▶ _Exercise goal_: Without any pictures, restate the full set of records below exactly.

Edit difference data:

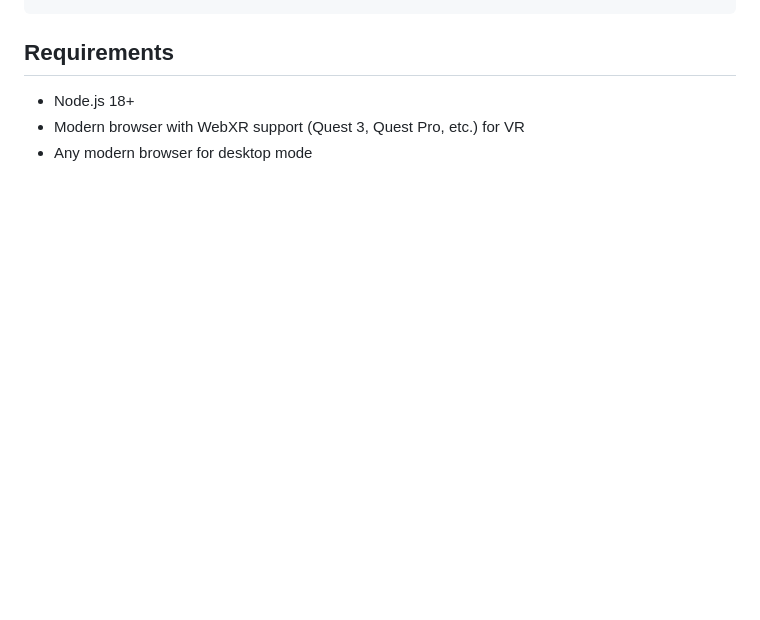
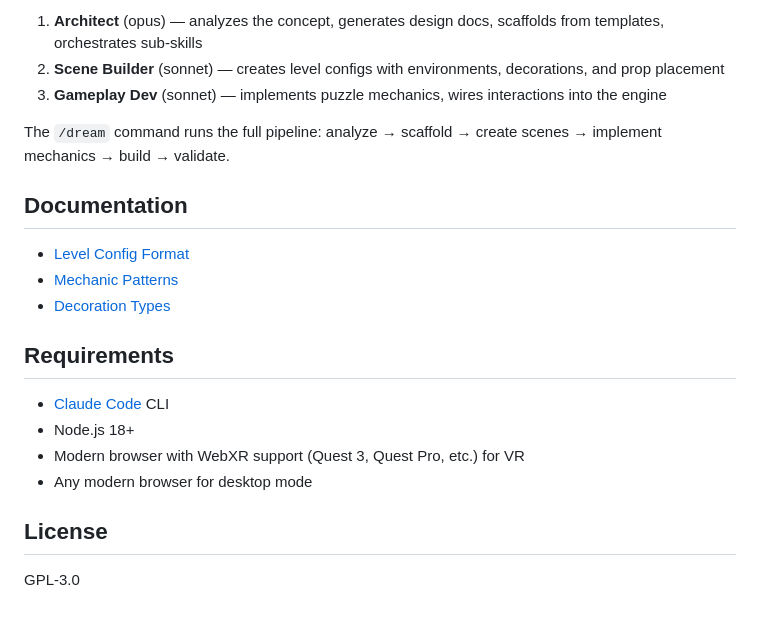
Before and after one commit to mikegazzaruso/immersio, a Markdown page: README.md, the part around one of its changes. Drawn GitHub-style; blank space fills up the shorter version.

```diff
--- a/README.md
+++ b/README.md
@@ -121,6 +120,22 @@ npm run preview    # Preview production build
+1. **Architect** (opus) — analyzes the concept, generates design docs, scaffolds from templates, orchestrates sub-skills
+2. **Scene Builder** (sonnet) — creates level configs with environments, decorations, and prop placement
+3. **Gameplay Dev** (sonnet) — implements puzzle mechanics, wires interactions into the engine
+
+The `/dream` command runs the full pipeline: analyze → scaffold → create scenes → implement mechanics → build → validate.
+
+## Documentation
+
+- [Level Config Format](framework/docs/LEVEL-CONFIG.md)
+- [Mechanic Patterns](framework/docs/MECHANIC-PATTERNS.md)
+- [Decoration Types](framework/docs/DECORATION-TYPES.md)
 
 ## Requirements
 
+- [Claude Code](https://claude.ai/claude-code) CLI
 - Node.js 18+
 - Modern browser with WebXR support (Quest 3, Quest Pro, etc.) for VR
 - Any modern browser for desktop mode
+
+## License
+
+GPL-3.0
```
Also changed, not shown: other parts of README.md (+94 -95 lines).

▶ _Solution below_:
Before and after one commit to mikegazzaruso/immersio, a Markdown page: README.md, the part around one of its changes. Drawn GitHub-style; blank space fills up the shorter version.

```diff
--- a/README.md
+++ b/README.md
@@ -121,6 +120,22 @@ npm run preview    # Preview production build
+1. **Architect** (opus) — analyzes the concept, generates design docs, scaffolds from templates, orchestrates sub-skills
+2. **Scene Builder** (sonnet) — creates level configs with environments, decorations, and prop placement
+3. **Gameplay Dev** (sonnet) — implements puzzle mechanics, wires interactions into the engine
+
+The `/dream` command runs the full pipeline: analyze → scaffold → create scenes → implement mechanics → build → validate.
+
+## Documentation
+
+- [Level Config Format](framework/docs/LEVEL-CONFIG.md)
+- [Mechanic Patterns](framework/docs/MECHANIC-PATTERNS.md)
+- [Decoration Types](framework/docs/DECORATION-TYPES.md)
 
 ## Requirements
 
+- [Claude Code](https://claude.ai/claude-code) CLI
 - Node.js 18+
 - Modern browser with WebXR support (Quest 3, Quest Pro, etc.) for VR
 - Any modern browser for desktop mode
+
+## License
+
+GPL-3.0
```
Also changed, not shown: other parts of README.md (+94 -95 lines).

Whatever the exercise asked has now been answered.